I'm not proud to admit but also not ashamed to say that I recently re-watched both the entire Terminator and Matrix movie series and binged Netflix's time-and-space-defying Russian Doll and The Umbrella Academy. And if I've learned anything from this endeavor, it's that you make your own fate and that no prophecy or so-called inevitability can prevent you from being the master of your own life. Because if you limit yourself to a single path, you'll inevitably ruin the franchise.

Jumping intellectual properties and following the wisdom of Han Solo: "There's no mystical energy field that controls my destiny. It's all a lot of simple tricks and nonsense."

I feel in some ways like I'm at another crossroads. I believe my original semicolon pause gave me incredible insight into the human condition, and I'd like to continue honoring that journey as I move forward, whatever that progress looks like. I think I originally looked at what was happening to me as an opportunity, a second chance, to live my life to the fullest. I think I've been doing that on my own terms and with purpose. I'm proud of that, despite the fact that -- or maybe because -- my fullest doesn't include partying with Bono while snowboarding down Mount Everest on the back of a yeti. Now I think it may be time to truly start the rest of my sentence.

If all goes well, you should hear from me again the evening of Monday, February 25th (here and/or on Twitter and Facebook). I've also confirmed Jamie still has access to update the blog. If only I could find my damn living will (not morbid).

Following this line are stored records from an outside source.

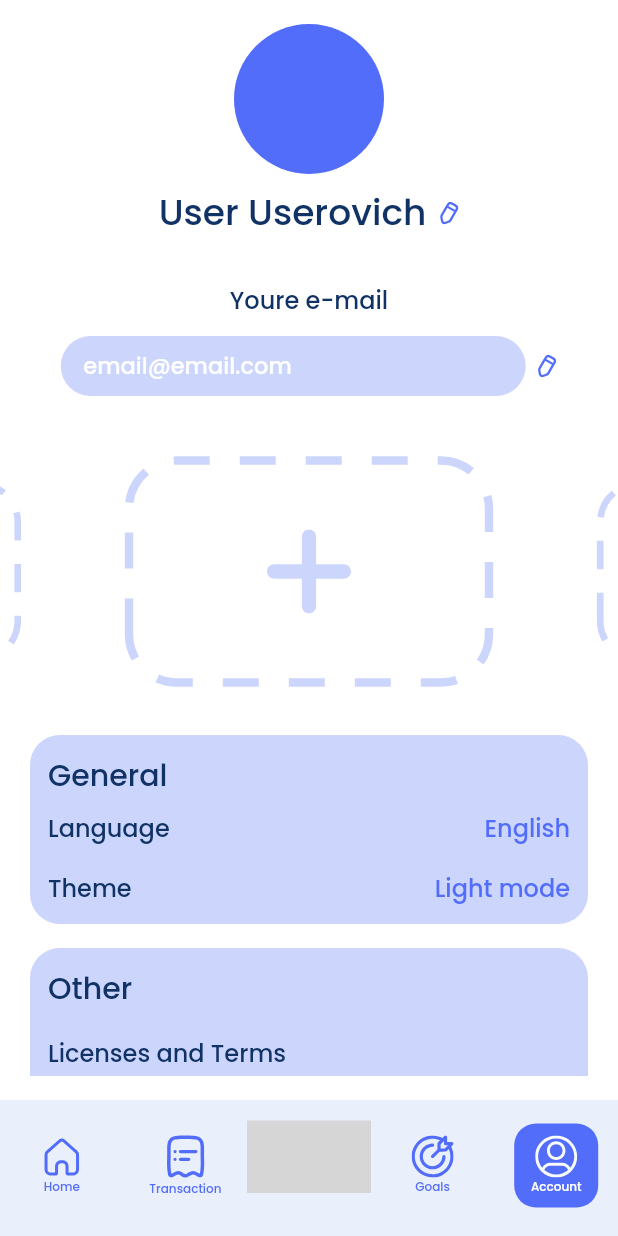
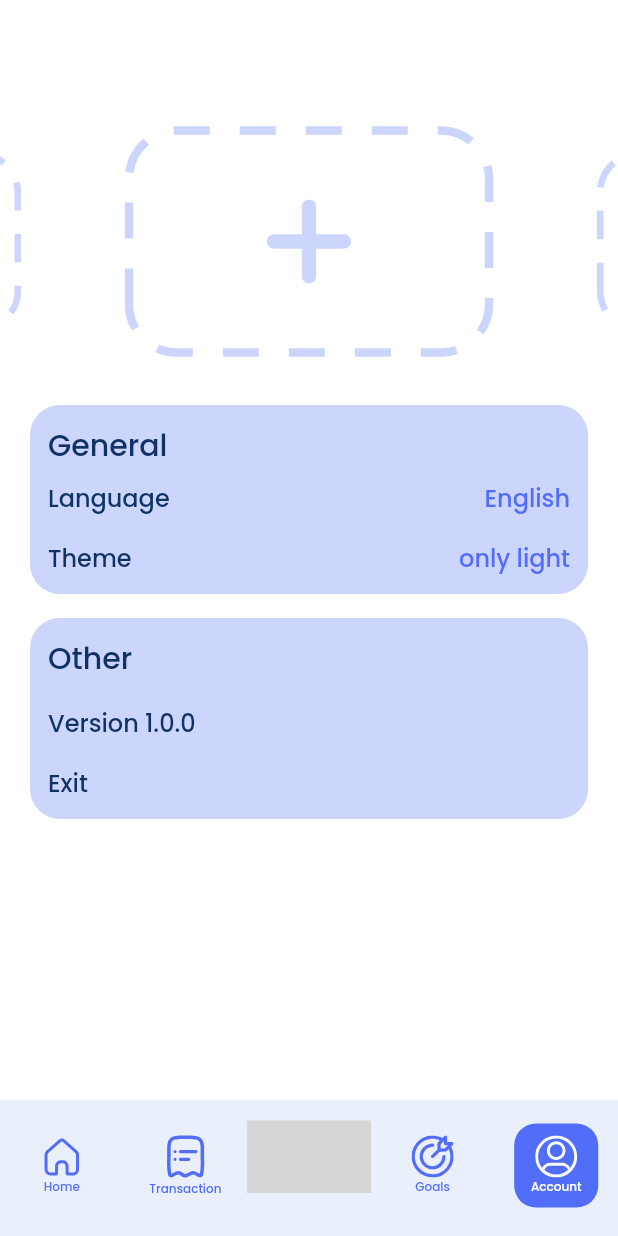
Before and after one commit to nvsces/finance-app, a Flutter app: the AccountPage screen opened by its route, on a phone screen of 412 x 824 dp. Run offline on Flutter 3.47's test engine with Material 2 defaults, Android fonts, the phone set to English and light mode, and no system bars; drawn by our look-alikes of carousel_slider, dotted_border; our stand-ins replace adaptive_theme, bloc, dio, file_picker, fl_chart, flutter_bloc and 6 more; missing offline and left inert: flutter_pretty_dio_logger; accounts and stored records are empty; generated files the repository leaves out were written again; network calls fail; statements that could not run were skipped; grey boxes are pictures that could not be loaded.

Commit message:
pre release version

```diff
--- a/lib/router/mobile_routes.dart
+++ b/lib/router/mobile_routes.dart
@@ -11,7 +11,8 @@ enum MobileRoutes {
   subscription,
   transaction,
   createWalet,
-  account,;
+  account,
+  goal,;
 
   static MobileRoutes? fromName(String? name) {
     return MobileRoutes.values.firstWhereOrNull(
--- a/lib/router/mobile_routes_info.dart
+++ b/lib/router/mobile_routes_info.dart
@@ -7,6 +7,7 @@ import 'package:finance_app/ui/mobile/pages/auth_page.dart';
 import 'package:finance_app/ui/mobile/pages/create_walet_page.dart';
 import 'package:finance_app/ui/mobile/pages/detail_category_page.dart';
 import 'package:finance_app/ui/mobile/pages/edit_sub_page.dart';
+import 'package:finance_app/ui/mobile/pages/goal_page.dart';
 import 'package:finance_app/ui/mobile/pages/home_page.dart';
 import 'package:finance_app/ui/mobile/pages/login_page.dart';
 import 'package:finance_app/ui/mobile/pages/subscriptions_page.dart';
@@ -35,6 +36,7 @@ class MobileRoutesInfo implements AbstractRoutesInfo {
           name: MobileRoutes.subscription.name,
           builder: (context, state) => const SubscriptionsPage(),
         ),
+
         GoRoute(
           parentNavigatorKey: AppRouter.rootNavigatorKey,
           path: MobileRoutes.editSub.path,
@@ -84,6 +86,7 @@ class MobileRoutesInfo implements AbstractRoutesInfo {
             _addTabRoute(MobileRoutes.account, const AccountPage()),
             _addTabRoute(MobileRoutes.home, const HomePage()),
             _addTabRoute(MobileRoutes.transaction, const TransactionPage()),
+            _addTabRoute(MobileRoutes.goal, const GoalPage()),
           ],
         ),
       ];
--- a/lib/ui/mobile/pages/account_page.dart
+++ b/lib/ui/mobile/pages/account_page.dart
@@ -13,9 +13,9 @@ import 'package:finance_app/ui/theme/app_text_theme.dart';
 import 'package:flutter/material.dart';
 import 'package:flutter/services.dart';
 import 'package:flutter_bloc/flutter_bloc.dart';
+import 'package:flutter_gen/gen_l10n/app_localizations.dart';
 import 'package:flutter_svg/flutter_svg.dart';
 import 'package:go_router/go_router.dart';
-import 'package:flutter_gen/gen_l10n/app_localizations.dart';
 
 class AccountPage extends StatelessWidget {
   const AccountPage({super.key});
@@ -27,83 +27,83 @@ class AccountPage extends StatelessWidget {
         padding: const EdgeInsets.symmetric(vertical: 16),
         child: ListView(
           children: [
-            const CircleAvatar(
-              radius: 50,
-              backgroundColor: AppColors.mainElement,
-            ),
-            const SizedBox(
-              height: 8,
-            ),
-            Row(
-              mainAxisAlignment: MainAxisAlignment.center,
-              children: [
-                Text(
-                  'User Userovich',
-                  style: AppTextStyle.mainNormalText.copyWith(fontSize: 24),
-                ),
-                const SizedBox(
-                  width: 9,
-                ),
-                SvgPicture.asset(Svgs.iconEdit),
-              ],
-            ),
+            // const CircleAvatar(
+            //   radius: 50,
+            //   backgroundColor: AppColors.mainElement,
+            // ),
+            // const SizedBox(
+            //   height: 8,
+            // ),
+            // Row(
+            //   mainAxisAlignment: MainAxisAlignment.center,
+            //   children: [
+            //     Text(
+            //       'User Userovich',
+            //       style: AppTextStyle.mainNormalText.copyWith(fontSize: 24),
+            //     ),
+            //     const SizedBox(
+            //       width: 9,
+            //     ),
+            //     SvgPicture.asset(Svgs.iconEdit),
+            //   ],
+            // ),
             const SizedBox(
               height: 28,
             ),
-            Column(
-              // crossAxisAlignment: CrossAxisAlignment.start,
+            // Column(
+            //   // crossAxisAlignment: CrossAxisAlignment.start,
 
-              children: [
-                Text(
-                  context.localization.accountTitle,
-                  style: AppTextStyle.mainNormalText.copyWith(fontSize: 16),
-                ),
-                const SizedBox(
-                  height: 12,
-                ),
-                Row(
-                  mainAxisAlignment: MainAxisAlignment.center,
-                  children: [
-                    SizedBox(
-                      height: 40,
-                      width: 310,
-                      child: TextFormField(
-                        style: AppTextStyle.appButton1.copyWith(
-                            color: context.colors.white, fontSize: 15),
-                        onChanged: (value) {},
-                        keyboardType: TextInputType.text,
-                        inputFormatters: [
-                          FilteringTextInputFormatter.singleLineFormatter
-                        ],
-                        decoration: InputDecoration(
-                          filled: true,
-                          fillColor: context.colors.secondaryElement,
-                          border: OutlineInputBorder(
-                            borderSide: BorderSide.none,
-                            borderRadius: BorderRadius.circular(20),
-                          ),
-                          contentPadding:
-                              const EdgeInsets.only(left: 15, right: 15),
-                          hintText: context.localization.accountField,
-                          hintStyle: AppTextStyle.appButton1.copyWith(
-                            color: context.colors.white,
-                            fontSize: 15,
-                          ),
-                          enabledBorder: const OutlineInputBorder(
-                            borderRadius: BorderRadius.all(Radius.circular(20)),
-                            borderSide: BorderSide.none,
-                          ),
-                        ),
-                      ),
-                    ),
-                    const SizedBox(
-                      width: 8,
-                    ),
-                    SvgPicture.asset(Svgs.iconEdit)
-                  ],
-                ),
-              ],
-            ),
+            //   children: [
+            //     Text(
+            //       context.localization.accountTitle,
+            //       style: AppTextStyle.mainNormalText.copyWith(fontSize: 16),
+            //     ),
+            //     const SizedBox(
+            //       height: 12,
+            //     ),
+            //     Row(
+            //       mainAxisAlignment: MainAxisAlignment.center,
+            //       children: [
+            //         SizedBox(
+            //           height: 40,
+            //           width: 310,
+            //           child: TextFormField(
+            //             style: AppTextStyle.appButton1.copyWith(
+            //                 color: context.colors.white, fontSize: 15),
+            //             onChanged: (value) {},
+            //             keyboardType: TextInputType.text,
+            //             inputFormatters: [
+            //               FilteringTextInputFormatter.singleLineFormatter
+            //             ],
+            //             decoration: InputDecoration(
+            //               filled: true,
+            //               fillColor: context.colors.secondaryElement,
+            //               border: OutlineInputBorder(
+            //                 borderSide: BorderSide.none,
+            //                 borderRadius: BorderRadius.circular(20),
+            //               ),
+            //               contentPadding:
+            //                   const EdgeInsets.only(left: 15, right: 15),
+            //               hintText: context.localization.accountField,
+            //               hintStyle: AppTextStyle.appButton1.copyWith(
+            //                 color: context.colors.white,
+            //                 fontSize: 15,
+            //               ),
+            //               enabledBorder: const OutlineInputBorder(
+            //                 borderRadius: BorderRadius.all(Radius.circular(20)),
+            //                 borderSide: BorderSide.none,
+            //               ),
+            //             ),
+            //           ),
+            //         ),
+            //         const SizedBox(
+            //           width: 8,
+            //         ),
+            //         SvgPicture.asset(Svgs.iconEdit)
+            //       ],
+            //     ),
+            //   ],
+            // ),
             const SizedBox(
               height: 28,
             ),
@@ -192,7 +192,7 @@ class AccountPage extends StatelessWidget {
                           InkWell(
                             onTap: () {},
                             child: Text(
-                              'Light mode',
+                              'only light',
                               style: AppTextStyle.mainNormalText.copyWith(
                                 color: AppColors.mainElement,
                                 fontSize: 16,
@@ -225,17 +225,17 @@ class AccountPage extends StatelessWidget {
                         style:
                             AppTextStyle.mainNormalText.copyWith(fontSize: 20),
                       ),
-                      const SizedBox(
-                        height: 16,
-                      ),
-                      InkWell(
-                        onTap: () {},
-                        child: Text(
-                          context.localization.accountLicenses,
-                          style: AppTextStyle.mainNormalText
-                              .copyWith(fontSize: 16),
-                        ),
-                      ),
+                      // const SizedBox(
+                      //   height: 16,
+                      // ),
+                      // InkWell(
+                      //   onTap: () {},
+                      //   child: Text(
+                      //     context.localization.accountLicenses,
+                      //     style: AppTextStyle.mainNormalText
+                      //         .copyWith(fontSize: 16),
+                      //   ),
+                      // ),
                       const SizedBox(
                         height: 16,
                       ),
--- a/lib/ui/mobile/pages/upload_file_page.dart
+++ b/lib/ui/mobile/pages/upload_file_page.dart
@@ -6,6 +6,7 @@ import 'package:finance_app/extensions/build_context_ext.dart';
 import 'package:finance_app/resources/jpgs.dart';
 import 'package:finance_app/resources/svgs.dart';
 import 'package:finance_app/router/mobile_routes.dart';
+import 'package:finance_app/ui/mobile/widgets/with_out_wallet_widget.dart';
 import 'package:finance_app/ui/theme/app_text_theme.dart';
 import 'package:finance_app/ui/theme/button/main_button.dart';
 import 'package:flutter/cupertino.dart';
@@ -13,9 +14,6 @@ import 'package:flutter/material.dart';
 import 'package:flutter_bloc/flutter_bloc.dart';
 import 'package:flutter_svg/svg.dart';
 import 'package:go_router/go_router.dart';
-
-import '../../../domain/state/expenses/expenses_bloc.dart';
-import '../widgets/with_out_wallet_widget.dart';
 
 class UploadFilePage extends StatelessWidget {
   const UploadFilePage({super.key});
--- a/lib/ui/mobile/widgets/bottom_nav_scaffold.dart
+++ b/lib/ui/mobile/widgets/bottom_nav_scaffold.dart
@@ -157,7 +157,7 @@ class BottomNavScaffold extends StatelessWidget {
           name: '',
         ),
         _BottomNavBarItem(
-          route: MobileRoutes.home,
+          route: MobileRoutes.goal,
           defaultIcon: Svgs.icMenuGoalsDefault,
           selectedIcon: Svgs.icMenuGoalsSolid,
           name: context.localization.menuGoals,
--- a/lib/ui/mobile/widgets/chart.dart
+++ b/lib/ui/mobile/widgets/chart.dart
@@ -1,7 +1,6 @@
 import 'dart:math';
 
 import 'package:finance_app/data/models/transaction.dart';
-import 'package:finance_app/domain/state/wallet/wallet_bloc.dart';
 import 'package:finance_app/extensions/build_context_ext.dart';
 import 'package:finance_app/router/mobile_routes.dart';
 import 'package:finance_app/ui/mobile/widgets/animation_chart.dart';
@@ -10,8 +9,6 @@ import 'package:finance_app/ui/theme/app_text_theme.dart';
 import 'package:fl_chart/fl_chart.dart';
 import 'package:flutter/foundation.dart';
 import 'package:flutter/material.dart';
-import 'package:flutter/rendering.dart';
-import 'package:flutter_bloc/flutter_bloc.dart';
 import 'package:go_router/go_router.dart';
 
 class ChartWidget extends StatefulWidget {
```
Also changed, not shown: lib/ui/mobile/pages/goal_page.dart (added, +48 -0 lines).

Saturday, February 09, 2019


It's now a pretty fast moving train, so try to keep up. Before making a consultation appointment, the surgeon wanted me to have a barium swallow test, just to have as much information as possible to confirm the achalasia diagnosis. Always a fan of new pictures and more data, I was happy to comply. It was also a test I'd already experienced at the rehab -- maybe three weeks after my stroke -- so I knew it wasn't terribly unpleasant. Basically, you just drink a mixture of water and Barium and trace the path of descent via X-Ray. Unfortunately, I don't have my own scan yet, but the picture below is a pretty good representation of what they showed me on the live display (though less twisty and without any release into the stomach: just a tower of backed-up liquid):

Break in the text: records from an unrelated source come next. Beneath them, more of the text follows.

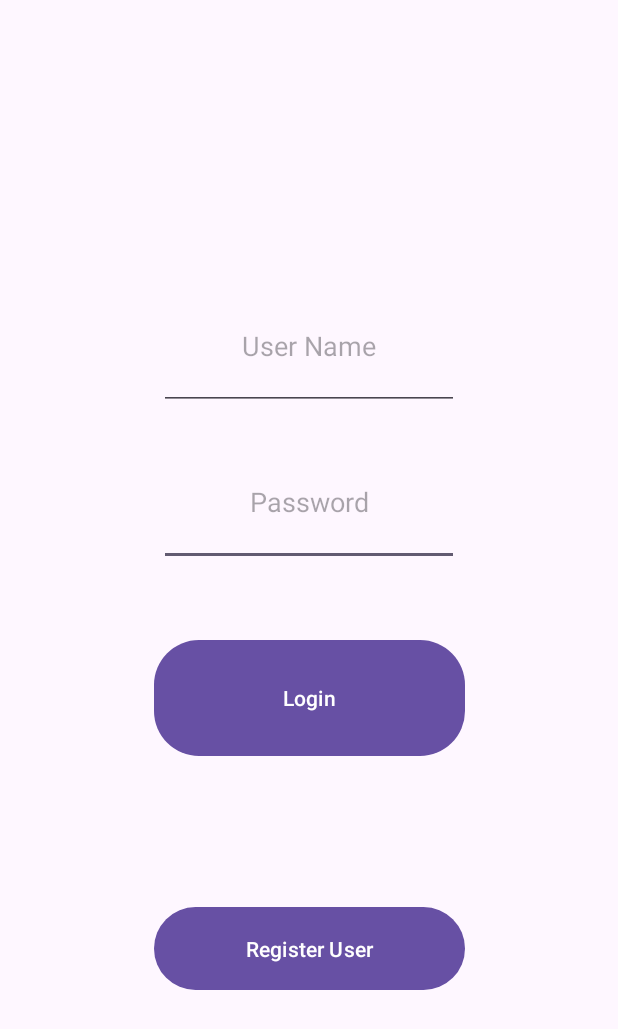
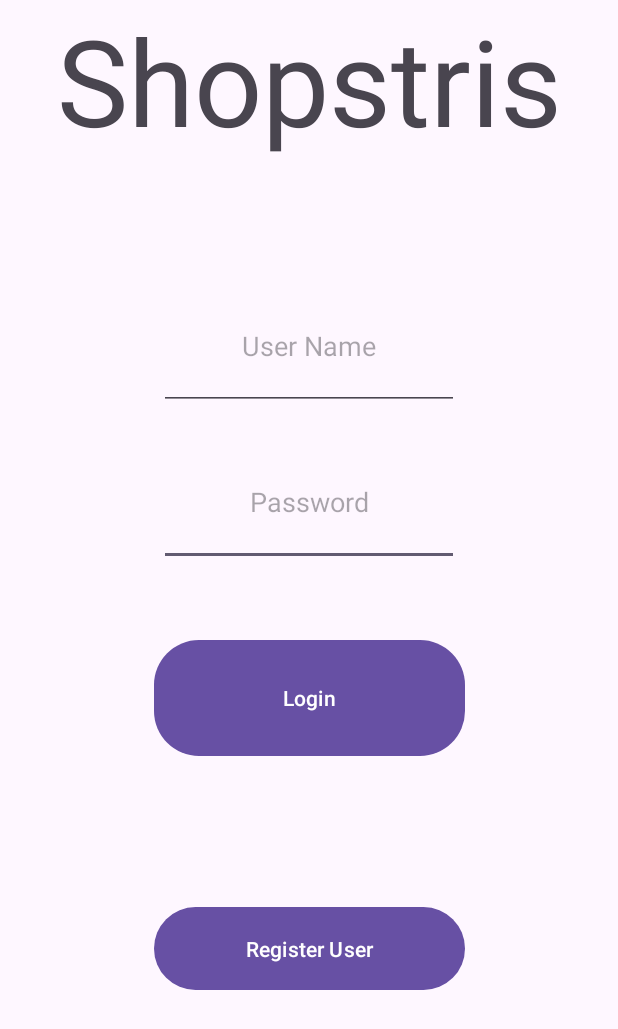
Before and after one commit to DylanBeach25/ShopstrisRepaired, an Android app: the screen it shows after launch (MainActivity), on a phone screen of 412 x 824 dp. Shown: the top 1029 px of the screen. Run offline under Robolectric (Android 15) with nearby library versions, the phone set to English and light mode, and no system bars; our stand-ins replace Room's generated code.

Commit message:
Added Shopstris to main activity

```diff
--- a/app/src/main/res/layout/activity_main.xml
+++ b/app/src/main/res/layout/activity_main.xml
@@ -33,6 +33,17 @@
         app:layout_constraintStart_toStartOf="parent"
         app:layout_constraintTop_toTopOf="parent" />
 
+    <TextView
+        android:layout_width="match_parent"
+        android:layout_height="wrap_content"
+        android:text="@string/shopstris"
+        android:gravity="center"
+        android:textSize="80sp"
+        app:layout_constraintTop_toTopOf="parent"
+        app:layout_constraintStart_toStartOf="parent"
+        app:layout_constraintEnd_toEndOf="parent"
+        />
+
 
     <Button
         android:id="@+id/login_button"
--- a/app/src/main/res/values/strings.xml
+++ b/app/src/main/res/values/strings.xml
@@ -12,4 +12,5 @@
     <string name="current_orders">Current Orders</string>
     <string name="previous_orders">Previous Orders</string>
     <string name="admin_tools">Admin Tools</string>
+    <string name="shopstris">Shopstris</string>
 </resources>
```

I'd be the Abby Normal on the left.

I met with the surgeon the next day, and he confirmed that I'm a perfect candidate for the Heller Myotomy but probably not the Fundoplication. While reflux is a fairly common result of the procedure (i.e. opening the esophagus up so everything can get down to the stomach also opens the gate for acid coming back up), he feels that adding restriction back to the lower esophagus can encourage recurrence of the achalasia. Heartburn in exchange for being able to eat again feels like a fair enough trade to me, as does the hopeful prevention of additional surgery down the road.

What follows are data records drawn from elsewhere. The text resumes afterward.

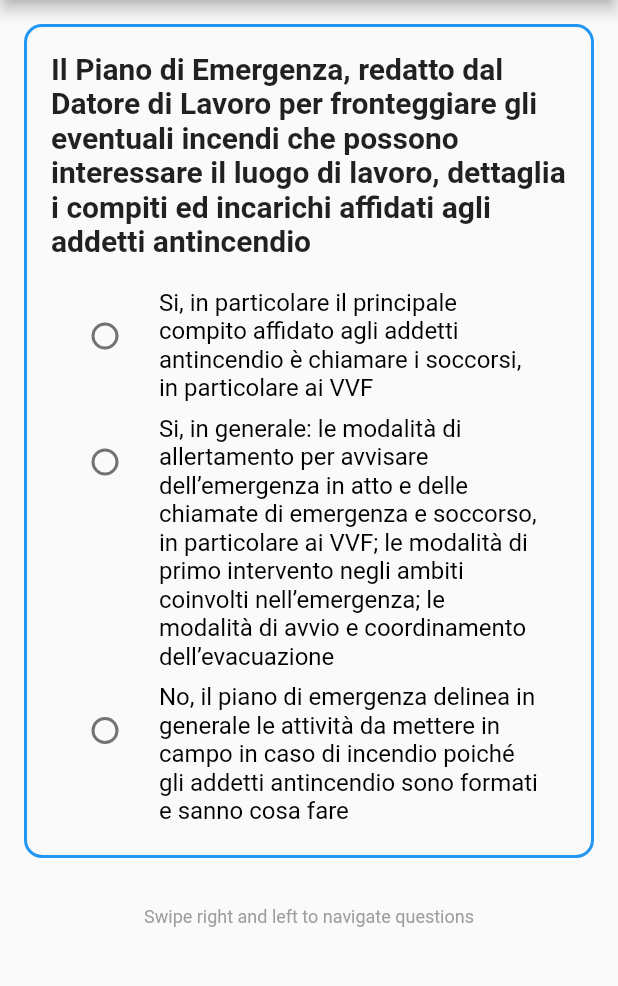
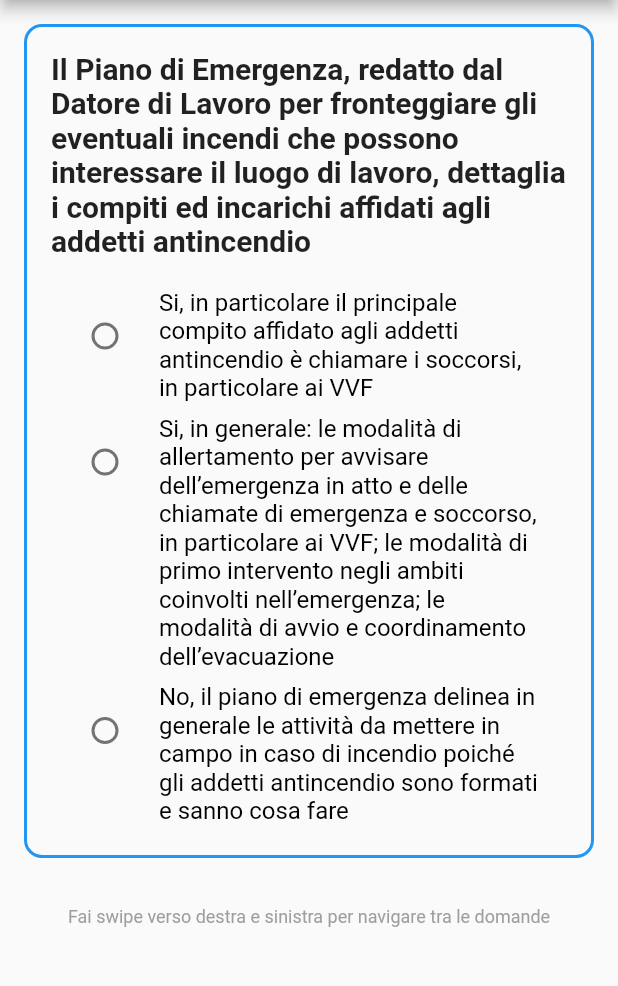
Before and after one commit to andreaacomelli/QuizApp, a Flutter app: the QuizScreen screen opened directly, on a phone screen of 412 x 824 dp, the part 84-1070 px from its top. Run offline on Flutter 3.47's test engine with Material 2 defaults, Android fonts, the phone set to English and light mode, and no system bars; our stand-ins replace csv.

Commit message:
Migliorie varie

```diff
--- a/lib/main.dart
+++ b/lib/main.dart
@@ -1,4 +1,5 @@
 import 'package:flutter/material.dart';
+
 import 'start_screen.dart';
 
 void main() => runApp(QuizApp());
--- a/lib/question_widget.dart
+++ b/lib/question_widget.dart
@@ -1,4 +1,5 @@
 import 'package:flutter/material.dart';
+
 import 'quiz_response_class.dart';
 
 class QuestionWidget extends StatefulWidget {
@@ -87,7 +88,7 @@ class _QuestionWidgetState extends State<QuestionWidget> {
           child: Padding(
             padding: EdgeInsets.symmetric(horizontal: 16.0),
             child: Text(
-              'Swipe right and left to navigate questions',
+              'Fai swipe verso destra e sinistra per navigare tra le domande',
               style: TextStyle(fontSize: 12, color: Colors.grey),
               textAlign: TextAlign.center,
             ),
--- a/lib/quiz_screen.dart
+++ b/lib/quiz_screen.dart
@@ -1,8 +1,10 @@
 import 'dart:async';
 import 'dart:math';
+
 import 'package:flutter/services.dart' show rootBundle;
 import 'package:flutter/material.dart';
 import 'package:csv/csv.dart';
+
 import 'quiz_response_class.dart';
 import 'question_widget.dart';
 import 'question_class.dart';
@@ -176,7 +178,7 @@ class _QuizScreenState extends State<QuizScreen> {
               mainAxisAlignment: MainAxisAlignment.center,
               children: <Widget>[
                 Text(
-              'Answered all $maxQuestions questions',
+                  'Rispondi a tutte le $maxQuestions domande',
                   style: TextStyle(
                     fontSize: 18.0,
                   ),
@@ -201,7 +203,7 @@ class _QuizScreenState extends State<QuizScreen> {
                       ),
                     );
                   },
-              child: Text('Show Results'),
+                  child: Text('Visualizza i risultati'),
                 ),
               ],
             ),
```
Lines whose indentation alone changed are shown as unchanged.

So I'm scheduled for the laparoscopic Heller Myotomy (4-5 small abdominal incisions) on February 25, with a planned overnight in the hospital, another swallow test the next morning to check for leaks, a return home, and about a week off work. Of course, while hopeful, I don't put a ton of stock in expected recovery times. After all, when you "expect," you cross your Pee and See Tea. Yeah, I know that's a stretch. Point is, the only things that are certain in life are death, taxes, and change. And I'm okay with that.

This latest chapter has been a good test of acceptance for me, in all its forms:

  • There's acceptance as resignation;
  • Acceptance as the relatively peaceful state at the end of the five stages of Kubler-Ross grief;
  • And acceptance as grin-and-bear-it tolerance.

As long as we're on that topic, why is The Museum of Tolerance about anti-Semitism and racism, as if putting up with minorities is something special that needs to be taught? Isn't it actually a Museum of the History of Intolerance, in which case the goal is to foster inherent Acceptance and Inclusion, not begrudging Tolerance?

Sorry. I know I digress. But over the past six months or so, I've been told a number of times that my situation was "unacceptable." And while I respect that what I've experienced is unpleasant for others to witness, I have to make peace with it on my own terms. That's the kind of Acceptance I'm aiming to achieve.